Conduct economic analysis related to environmental protection and use of the natural environment, such as water, air, land, and renewable energy resources. Evaluate and quantify benefits, costs, incentives, and impacts of alternative options using economic principles and statistical techniques.
- Senior Economist
- Resource Economist
- Principal Research Economist
- Principal Associate
- Natural Resource Economist
- Marine Resource Economist
- Environmental Protection Economist
- Environmental Economist
- Energy Economist
- Identify and recommend environmentally friendly business practices.
- Interpret indicators to ascertain the overall health of an environment.
- Monitor or analyze market and environmental trends.
- Examine the exhaustibility of natural resources or the long-term costs of environmental rehabilitation.
- Develop systems for collecting, analyzing, and interpreting environmental and economic data.
- Demonstrate or promote the economic benefits of sound environmental regulations.
- Develop programs or policy recommendations to promote sustainability and sustainable development.
- Develop economic models, forecasts, or scenarios to predict future economic and environmental outcomes.
- Develop environmental research project plans, including information on budgets, goals, deliverables, timelines, and resource requirements.
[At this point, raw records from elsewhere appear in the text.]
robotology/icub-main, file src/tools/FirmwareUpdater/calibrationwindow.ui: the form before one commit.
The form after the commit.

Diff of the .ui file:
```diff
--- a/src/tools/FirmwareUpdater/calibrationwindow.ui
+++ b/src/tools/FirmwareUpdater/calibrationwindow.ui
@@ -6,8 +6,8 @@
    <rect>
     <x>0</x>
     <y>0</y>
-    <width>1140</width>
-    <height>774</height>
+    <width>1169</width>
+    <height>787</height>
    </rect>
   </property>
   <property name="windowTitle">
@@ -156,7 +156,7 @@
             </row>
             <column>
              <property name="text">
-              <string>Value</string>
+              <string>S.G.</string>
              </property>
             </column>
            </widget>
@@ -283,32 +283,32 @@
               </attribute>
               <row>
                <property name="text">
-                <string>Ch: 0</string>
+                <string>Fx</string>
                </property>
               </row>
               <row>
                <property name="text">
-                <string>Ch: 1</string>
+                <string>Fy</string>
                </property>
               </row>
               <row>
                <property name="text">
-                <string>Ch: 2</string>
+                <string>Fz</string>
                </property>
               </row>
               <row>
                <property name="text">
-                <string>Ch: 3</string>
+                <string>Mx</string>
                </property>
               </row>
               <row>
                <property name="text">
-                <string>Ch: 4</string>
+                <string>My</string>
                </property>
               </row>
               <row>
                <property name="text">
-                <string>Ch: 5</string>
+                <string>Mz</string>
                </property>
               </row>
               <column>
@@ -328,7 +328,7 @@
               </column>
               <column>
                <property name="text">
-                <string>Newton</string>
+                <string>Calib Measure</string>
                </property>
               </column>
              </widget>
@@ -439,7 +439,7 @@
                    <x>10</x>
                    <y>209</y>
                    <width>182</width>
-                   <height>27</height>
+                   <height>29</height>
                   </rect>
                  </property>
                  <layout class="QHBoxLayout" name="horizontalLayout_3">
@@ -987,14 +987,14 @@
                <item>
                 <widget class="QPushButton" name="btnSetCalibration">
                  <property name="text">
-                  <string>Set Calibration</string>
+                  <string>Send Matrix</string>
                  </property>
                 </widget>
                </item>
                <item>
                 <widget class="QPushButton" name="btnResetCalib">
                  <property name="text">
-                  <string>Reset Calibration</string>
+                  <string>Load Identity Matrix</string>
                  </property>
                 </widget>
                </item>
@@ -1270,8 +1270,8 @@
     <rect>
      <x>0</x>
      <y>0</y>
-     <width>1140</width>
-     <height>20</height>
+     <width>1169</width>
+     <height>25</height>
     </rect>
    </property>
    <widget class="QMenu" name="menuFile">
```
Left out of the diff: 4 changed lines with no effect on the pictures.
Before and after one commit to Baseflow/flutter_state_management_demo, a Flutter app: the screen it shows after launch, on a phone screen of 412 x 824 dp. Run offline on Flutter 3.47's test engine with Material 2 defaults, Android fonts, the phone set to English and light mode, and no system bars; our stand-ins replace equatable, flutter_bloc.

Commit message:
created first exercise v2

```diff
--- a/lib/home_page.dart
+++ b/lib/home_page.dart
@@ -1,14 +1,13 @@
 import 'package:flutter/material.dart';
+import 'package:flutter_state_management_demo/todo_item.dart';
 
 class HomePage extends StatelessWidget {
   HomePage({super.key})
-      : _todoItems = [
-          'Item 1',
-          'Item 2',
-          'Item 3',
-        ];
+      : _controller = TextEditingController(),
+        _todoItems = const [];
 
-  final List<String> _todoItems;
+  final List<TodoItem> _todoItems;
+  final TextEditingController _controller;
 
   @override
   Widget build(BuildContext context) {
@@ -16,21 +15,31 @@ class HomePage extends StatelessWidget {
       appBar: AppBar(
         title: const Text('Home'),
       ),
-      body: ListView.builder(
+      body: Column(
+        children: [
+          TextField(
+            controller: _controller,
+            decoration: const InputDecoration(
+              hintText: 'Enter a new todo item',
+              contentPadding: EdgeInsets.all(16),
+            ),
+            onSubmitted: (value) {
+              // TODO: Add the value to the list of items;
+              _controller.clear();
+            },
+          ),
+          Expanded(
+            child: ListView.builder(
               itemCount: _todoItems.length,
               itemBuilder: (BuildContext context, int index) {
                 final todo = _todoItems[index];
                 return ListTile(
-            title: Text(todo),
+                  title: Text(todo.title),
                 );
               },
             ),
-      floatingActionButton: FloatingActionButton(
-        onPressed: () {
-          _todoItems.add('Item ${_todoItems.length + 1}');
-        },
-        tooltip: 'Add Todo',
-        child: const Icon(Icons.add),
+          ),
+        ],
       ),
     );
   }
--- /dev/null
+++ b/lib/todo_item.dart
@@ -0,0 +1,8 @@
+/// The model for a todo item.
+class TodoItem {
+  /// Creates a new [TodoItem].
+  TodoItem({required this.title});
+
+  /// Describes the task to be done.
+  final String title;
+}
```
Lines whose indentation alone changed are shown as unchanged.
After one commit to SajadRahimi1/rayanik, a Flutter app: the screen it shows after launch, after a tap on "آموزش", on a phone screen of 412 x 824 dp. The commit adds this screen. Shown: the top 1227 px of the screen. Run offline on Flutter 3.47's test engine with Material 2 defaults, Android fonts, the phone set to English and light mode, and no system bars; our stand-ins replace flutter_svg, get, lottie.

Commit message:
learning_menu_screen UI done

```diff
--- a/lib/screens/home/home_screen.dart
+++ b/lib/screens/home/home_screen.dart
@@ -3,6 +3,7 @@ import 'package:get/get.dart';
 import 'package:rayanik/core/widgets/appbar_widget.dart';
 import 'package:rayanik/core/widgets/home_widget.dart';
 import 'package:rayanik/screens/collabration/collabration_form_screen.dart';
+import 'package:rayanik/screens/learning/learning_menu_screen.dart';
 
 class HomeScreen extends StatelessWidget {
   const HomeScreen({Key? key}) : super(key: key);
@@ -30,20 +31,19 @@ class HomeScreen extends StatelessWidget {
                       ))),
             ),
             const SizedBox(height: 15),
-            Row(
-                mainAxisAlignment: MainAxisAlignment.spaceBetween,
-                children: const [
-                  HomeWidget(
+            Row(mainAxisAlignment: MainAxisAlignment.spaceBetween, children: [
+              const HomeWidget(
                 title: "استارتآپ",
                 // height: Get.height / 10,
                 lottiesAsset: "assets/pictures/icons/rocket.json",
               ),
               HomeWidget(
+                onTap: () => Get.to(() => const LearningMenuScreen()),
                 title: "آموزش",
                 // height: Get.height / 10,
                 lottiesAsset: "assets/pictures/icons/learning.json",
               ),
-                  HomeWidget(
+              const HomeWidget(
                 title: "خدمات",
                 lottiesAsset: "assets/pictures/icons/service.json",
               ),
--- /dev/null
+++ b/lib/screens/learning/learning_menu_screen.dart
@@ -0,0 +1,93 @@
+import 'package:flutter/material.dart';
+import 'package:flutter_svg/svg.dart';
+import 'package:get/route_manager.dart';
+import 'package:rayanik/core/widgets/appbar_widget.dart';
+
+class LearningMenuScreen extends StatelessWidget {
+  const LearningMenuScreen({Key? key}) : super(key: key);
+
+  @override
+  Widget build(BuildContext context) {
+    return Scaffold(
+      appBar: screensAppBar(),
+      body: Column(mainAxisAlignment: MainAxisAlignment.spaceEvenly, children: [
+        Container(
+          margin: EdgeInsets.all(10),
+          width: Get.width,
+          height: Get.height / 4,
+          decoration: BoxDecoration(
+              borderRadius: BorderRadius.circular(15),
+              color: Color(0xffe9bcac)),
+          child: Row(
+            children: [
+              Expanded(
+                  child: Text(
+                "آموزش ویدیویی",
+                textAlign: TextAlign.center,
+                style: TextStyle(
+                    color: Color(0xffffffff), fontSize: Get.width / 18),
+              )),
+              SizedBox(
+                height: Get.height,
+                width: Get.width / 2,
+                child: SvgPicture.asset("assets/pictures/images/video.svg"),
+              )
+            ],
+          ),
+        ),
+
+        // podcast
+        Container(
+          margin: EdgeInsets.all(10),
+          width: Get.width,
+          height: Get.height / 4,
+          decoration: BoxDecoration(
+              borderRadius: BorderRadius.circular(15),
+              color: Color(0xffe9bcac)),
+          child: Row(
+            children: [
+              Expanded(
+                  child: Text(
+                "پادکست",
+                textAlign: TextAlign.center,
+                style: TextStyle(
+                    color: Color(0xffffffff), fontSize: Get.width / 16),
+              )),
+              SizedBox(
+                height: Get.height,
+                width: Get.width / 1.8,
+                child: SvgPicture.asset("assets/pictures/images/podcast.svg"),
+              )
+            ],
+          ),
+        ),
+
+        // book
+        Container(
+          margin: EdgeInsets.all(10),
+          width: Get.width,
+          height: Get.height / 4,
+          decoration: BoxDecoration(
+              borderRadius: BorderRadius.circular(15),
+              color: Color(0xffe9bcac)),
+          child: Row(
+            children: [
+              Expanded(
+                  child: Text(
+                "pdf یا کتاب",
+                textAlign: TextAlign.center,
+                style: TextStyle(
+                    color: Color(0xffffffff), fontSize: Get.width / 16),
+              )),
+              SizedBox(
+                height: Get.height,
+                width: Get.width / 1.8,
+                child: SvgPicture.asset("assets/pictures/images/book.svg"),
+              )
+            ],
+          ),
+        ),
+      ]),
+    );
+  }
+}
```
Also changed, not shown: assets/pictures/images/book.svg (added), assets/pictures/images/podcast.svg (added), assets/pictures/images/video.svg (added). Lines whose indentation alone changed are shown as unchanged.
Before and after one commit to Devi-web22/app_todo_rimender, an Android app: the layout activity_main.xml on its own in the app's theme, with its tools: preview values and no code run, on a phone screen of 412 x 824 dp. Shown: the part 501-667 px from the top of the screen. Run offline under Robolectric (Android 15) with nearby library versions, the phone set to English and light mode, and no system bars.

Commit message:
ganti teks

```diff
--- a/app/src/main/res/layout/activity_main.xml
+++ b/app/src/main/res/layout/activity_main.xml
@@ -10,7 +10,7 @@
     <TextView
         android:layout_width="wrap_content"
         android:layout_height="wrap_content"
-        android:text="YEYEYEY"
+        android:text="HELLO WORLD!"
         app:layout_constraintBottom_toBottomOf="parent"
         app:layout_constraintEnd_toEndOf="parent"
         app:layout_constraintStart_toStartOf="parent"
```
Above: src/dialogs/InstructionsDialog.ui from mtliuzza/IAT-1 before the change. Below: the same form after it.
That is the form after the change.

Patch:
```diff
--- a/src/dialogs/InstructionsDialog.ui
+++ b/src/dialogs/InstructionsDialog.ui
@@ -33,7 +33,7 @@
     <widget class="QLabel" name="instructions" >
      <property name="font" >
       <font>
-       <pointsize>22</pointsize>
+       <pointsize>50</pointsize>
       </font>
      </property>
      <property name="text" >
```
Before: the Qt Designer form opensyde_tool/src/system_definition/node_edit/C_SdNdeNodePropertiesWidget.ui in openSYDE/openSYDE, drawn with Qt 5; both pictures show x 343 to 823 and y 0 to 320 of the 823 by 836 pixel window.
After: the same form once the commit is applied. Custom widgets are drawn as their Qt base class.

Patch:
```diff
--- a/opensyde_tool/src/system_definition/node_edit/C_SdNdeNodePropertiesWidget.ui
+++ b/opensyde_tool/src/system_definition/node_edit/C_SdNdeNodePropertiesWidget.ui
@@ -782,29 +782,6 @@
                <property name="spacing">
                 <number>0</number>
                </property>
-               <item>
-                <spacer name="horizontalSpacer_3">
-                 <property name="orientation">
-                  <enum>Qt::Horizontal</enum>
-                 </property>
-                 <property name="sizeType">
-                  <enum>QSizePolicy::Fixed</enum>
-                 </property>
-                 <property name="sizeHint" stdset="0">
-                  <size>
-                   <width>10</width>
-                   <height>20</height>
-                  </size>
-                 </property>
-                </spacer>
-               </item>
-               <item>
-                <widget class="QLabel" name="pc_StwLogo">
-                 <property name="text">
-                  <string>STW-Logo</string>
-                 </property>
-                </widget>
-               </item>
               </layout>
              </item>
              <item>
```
- Write social, legal, or economic impact statements to inform decision makers for natural resource policies, standards, or programs.
People who work in this occupation generally have the interest code: IEC.
This means people who work in this occupation generally have Investigative interests, but also prefer Enterprising and Conventional environments.
People who work in this occupation generally prize Achievement, but also value Independence and Working Conditions in their jobs.
- Economics and Accounting - Knowledge of economic and accounting principles and practices, the financial markets, banking and the analysis and reporting of financial data.
- Mathematics - Knowledge of arithmetic, algebra, geometry, calculus, statistics, and their applications.
- English Language - Knowledge of the structure and content of the English language including the meaning and spelling of words, rules of composition, and grammar.
- Law and Government - Knowledge of laws, legal codes, court procedures, precedents, government regulations, executive orders, agency rules, and the democratic political process.
- Computers and Electronics - Knowledge of circuit boards, processors, chips, electronic equipment, and computer hardware and software, including applications and programming.
- Reading Comprehension - Understanding written sentences and paragraphs in work related documents.
- Writing - Communicating effectively in writing as appropriate for the needs of the audience.
- Critical Thinking - Using logic and reasoning to identify the strengths and weaknesses of alternative solutions, conclusions or approaches to problems.
- Judgment and Decision Making - Considering the relative costs and benefits of potential actions to choose the most appropriate one.
- Active Listening - Giving full attention to what other people are saying, taking time to understand the points being made, asking questions as appropriate, and not interrupting at inappropriate times.
- Complex Problem Solving - Identifying complex problems and reviewing related information to develop and evaluate options and implement solutions.
- Mathematics - Using mathematics to solve problems.
Most of these occupations require graduate school. For example, they may require a master's degree, and some require a Ph.D., M.D., or J.D. (law degree).
In 2016, the average annual wage in California was $119,650 with most people making between $51,230 and $198,540
During 2014, this occupation employed approximately 2,300 people in California. It is projected that there will be 3,000 employed in 2024.
This occupation will have about 70 openings due to growth and about 60 replacement openings for approximately 130 total annual openings.